▸ TASK OBJECTIVE:
Please retype all of the entries that follow, leaving the images out.

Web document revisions
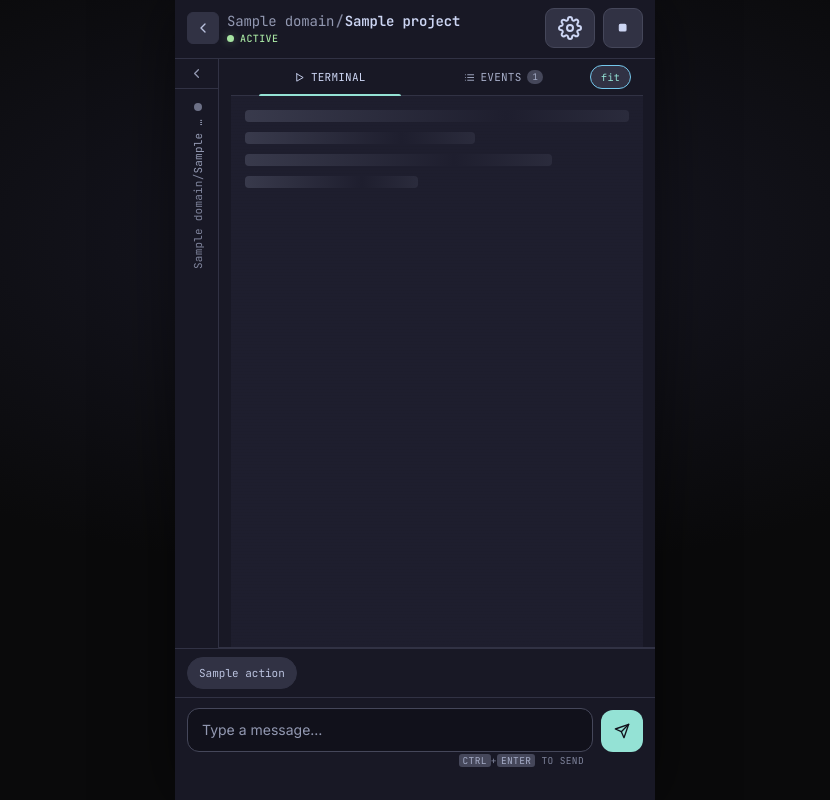
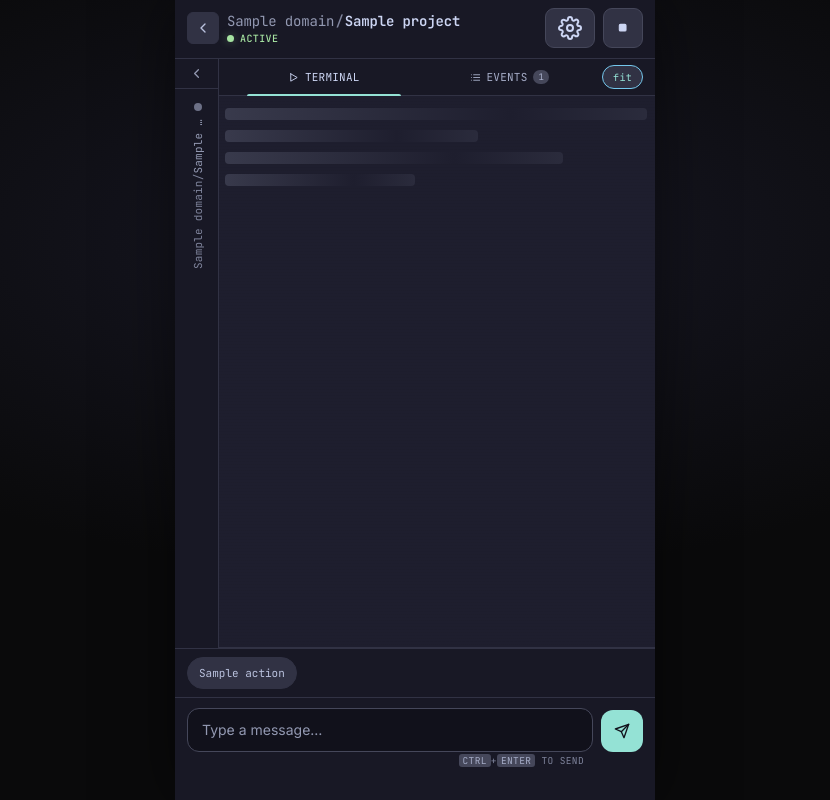
Before and after one commit to gabiito/claude-remote, a FastAPI app: template src/claude_remote/templates/project_view.html in a window 1280 px wide. Shown: the whole page, without its empty margins (225-1055 px from the left). Run offline with FastAPI, Linux system fonts and the light colour scheme; the template is opened without the code that fills it: most values are stand-ins (such as "Sample title", 1, 10 or a date in 2020); parts of the project's set-up code (start-up, migrations or seed data) failed here and were passed over; some libraries are stand-ins or nearby versions.

Commit message:
fix(css): terminal hugs the rail — drop dead horizontal padding
The left gap + 'fit not using the space' feel: .cr-pv-tabs had padding:0 12px
that inset BOTH the tab-row and the terminal/events panels, and .cr-terminal
added another 14px left → ~26px dead strip between rail and text, which also
shrank pre.clientWidth (so fit computed fewer cols). Drop .cr-pv-tabs
horizontal padding (tab-row keeps its own inline 0 12px), cut .cr-terminal to
8px 8px 16px 6px, give .cr-events-pane its own 0 12px. Terminal now sits
against the rail and fit measures the real full width.

736/736 tests pass, ruff clean.

```diff
--- a/src/claude_remote/static/css/app.css
+++ b/src/claude_remote/static/css/app.css
@@ -684,7 +684,7 @@ body {
 .cr-pv-tabs {
   display: flex;
   background: var(--bg-1);
-  padding: 0 12px;
+  padding: 0;
   border-bottom: 1px solid var(--line-0);
   gap: 0;
   flex: 0 0 auto;
@@ -749,7 +749,7 @@ body {
       transparent 0 2px,
       rgba(24, 24, 37, 0.18) 2px 3px),
     var(--bg-0);
-  padding: 10px 14px 16px;
+  padding: 8px 8px 16px 6px;
   font-family: var(--fnt-mono);
   font-size: 11.5px;
   line-height: 1.55;
@@ -784,7 +784,7 @@ body {
   flex: 1 1 0;
   overflow-y: auto;
   background: var(--bg-0);
-  padding: 0;
+  padding: 0 12px;
   min-height: 0;
 }
 .cr-event-row {
```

▸ EXERCISE RESPONSE:
Before and after one commit to gabiito/claude-remote, a FastAPI app: template src/claude_remote/templates/project_view.html in a window 1280 px wide. Shown: the whole page, without its empty margins (225-1055 px from the left). Run offline with FastAPI, Linux system fonts and the light colour scheme; the template is opened without the code that fills it: most values are stand-ins (such as "Sample title", 1, 10 or a date in 2020); parts of the project's set-up code (start-up, migrations or seed data) failed here and were passed over; some libraries are stand-ins or nearby versions.

Commit message:
fix(css): terminal hugs the rail — drop dead horizontal padding
The left gap + 'fit not using the space' feel: .cr-pv-tabs had padding:0 12px
that inset BOTH the tab-row and the terminal/events panels, and .cr-terminal
added another 14px left → ~26px dead strip between rail and text, which also
shrank pre.clientWidth (so fit computed fewer cols). Drop .cr-pv-tabs
horizontal padding (tab-row keeps its own inline 0 12px), cut .cr-terminal to
8px 8px 16px 6px, give .cr-events-pane its own 0 12px. Terminal now sits
against the rail and fit measures the real full width.

736/736 tests pass, ruff clean.

```diff
--- a/src/claude_remote/static/css/app.css
+++ b/src/claude_remote/static/css/app.css
@@ -684,7 +684,7 @@ body {
 .cr-pv-tabs {
   display: flex;
   background: var(--bg-1);
-  padding: 0 12px;
+  padding: 0;
   border-bottom: 1px solid var(--line-0);
   gap: 0;
   flex: 0 0 auto;
@@ -749,7 +749,7 @@ body {
       transparent 0 2px,
       rgba(24, 24, 37, 0.18) 2px 3px),
     var(--bg-0);
-  padding: 10px 14px 16px;
+  padding: 8px 8px 16px 6px;
   font-family: var(--fnt-mono);
   font-size: 11.5px;
   line-height: 1.55;
@@ -784,7 +784,7 @@ body {
   flex: 1 1 0;
   overflow-y: auto;
   background: var(--bg-0);
-  padding: 0;
+  padding: 0 12px;
   min-height: 0;
 }
 .cr-event-row {
```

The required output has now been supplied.